WORK INSTRUCTIONS ▸ Omit every picture and return the rest of the data unaltered.

TASK MATERIAL ▸
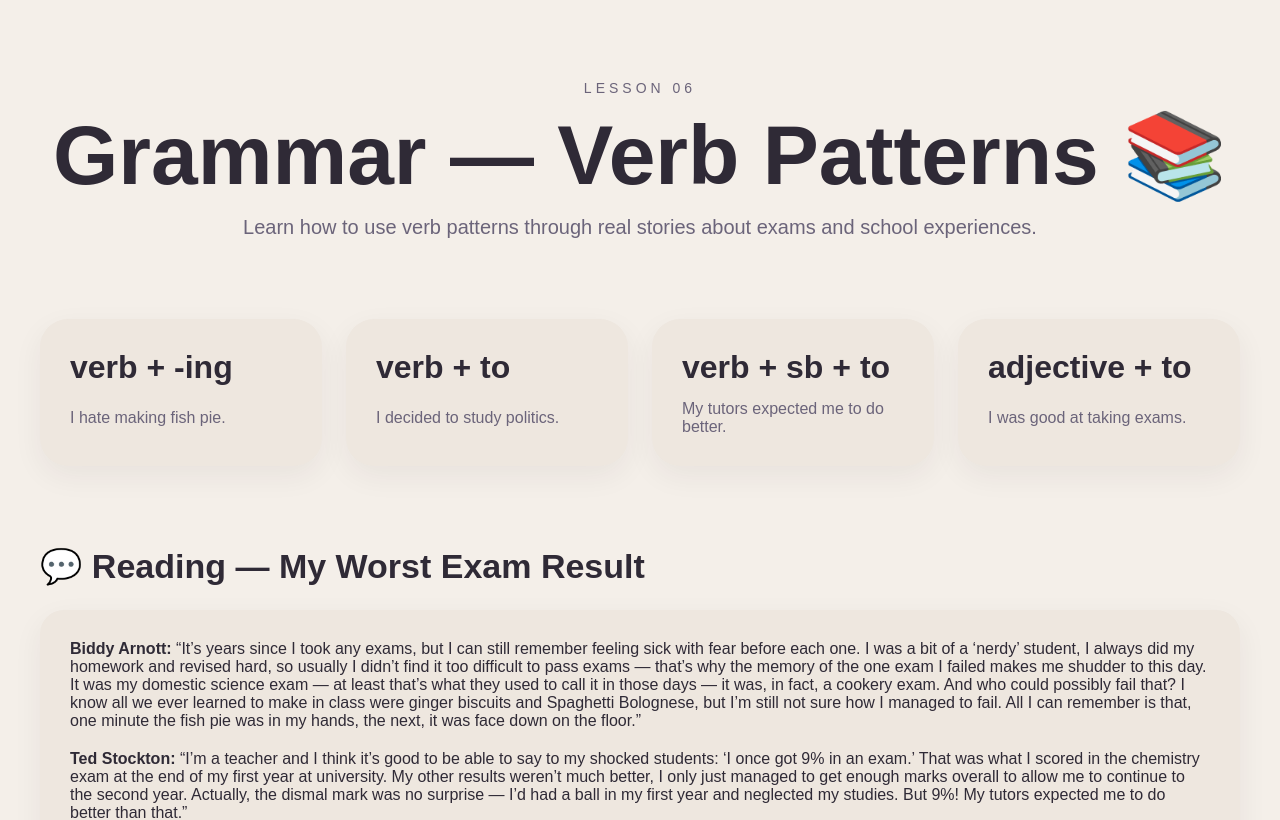
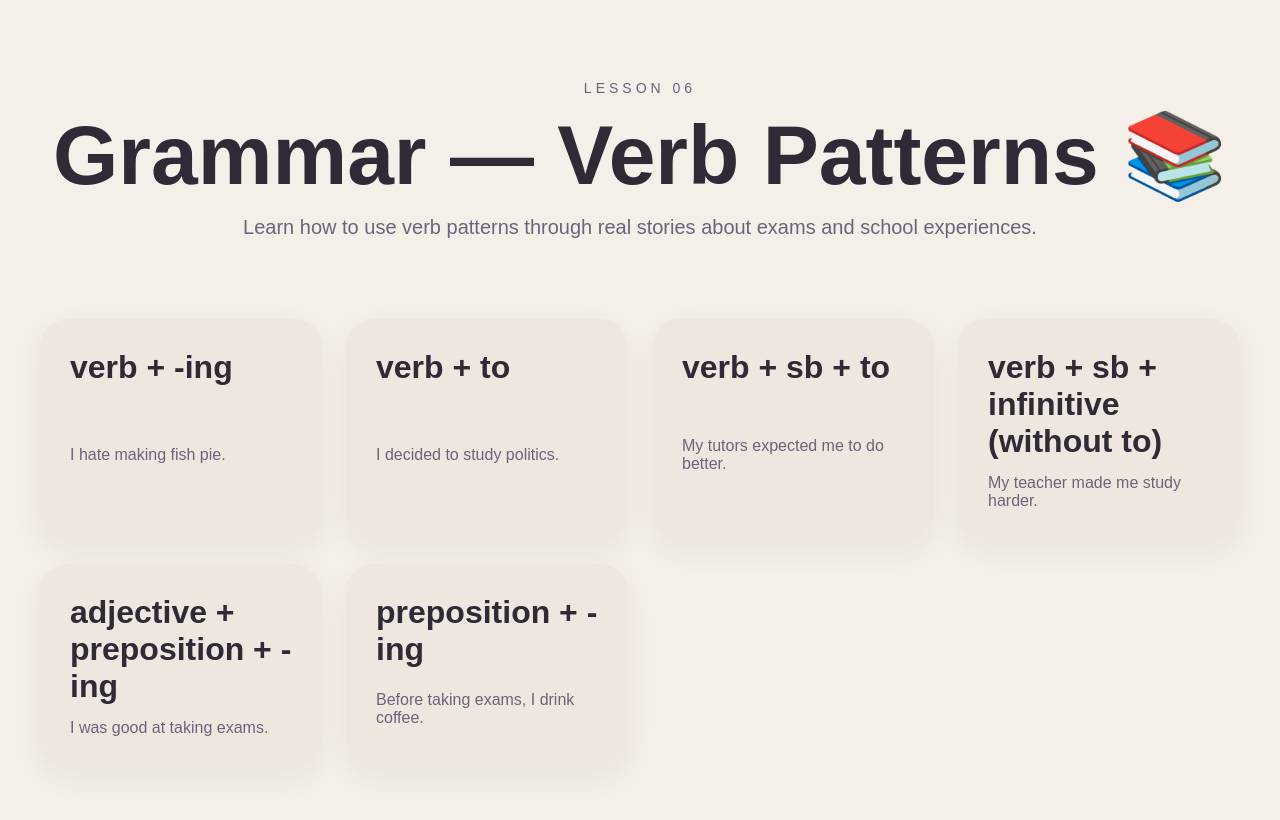
Before and after one commit to olha-zhemerdey/english-lessons-app, a React (Vite) app: page /lesson6 in a window 1280 px wide. Shown: the top 820 px of the page. Built offline with nearby package versions, Linux system fonts and the light colour scheme.

Commit message:
last lesson 6 changes

```diff
--- a/src/pages/Lesson6.jsx
+++ b/src/pages/Lesson6.jsx
@@ -14,10 +14,17 @@ const grammarPatterns = [
     title: "verb + sb + to",
     example: "My tutors expected me to do better.",
   },
-
   {
-    title: "adjective + to",
+    title: "verb + sb + infinitive (without to)",
+    example: "My teacher made me study harder.",
+  },
+  {
+    title: "adjective + preposition + -ing",
     example: "I was good at taking exams.",
+  },
+  {
+    title: "preposition + -ing",
+    example: "Before taking exams, I drink coffee.",
   },
 ];
 
```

TASK RESPONSE ▸
Before and after one commit to olha-zhemerdey/english-lessons-app, a React (Vite) app: page /lesson6 in a window 1280 px wide. Shown: the top 820 px of the page. Built offline with nearby package versions, Linux system fonts and the light colour scheme.

Commit message:
last lesson 6 changes

```diff
--- a/src/pages/Lesson6.jsx
+++ b/src/pages/Lesson6.jsx
@@ -14,10 +14,17 @@ const grammarPatterns = [
     title: "verb + sb + to",
     example: "My tutors expected me to do better.",
   },
-
   {
-    title: "adjective + to",
+    title: "verb + sb + infinitive (without to)",
+    example: "My teacher made me study harder.",
+  },
+  {
+    title: "adjective + preposition + -ing",
     example: "I was good at taking exams.",
+  },
+  {
+    title: "preposition + -ing",
+    example: "Before taking exams, I drink coffee.",
   },
 ];
 
```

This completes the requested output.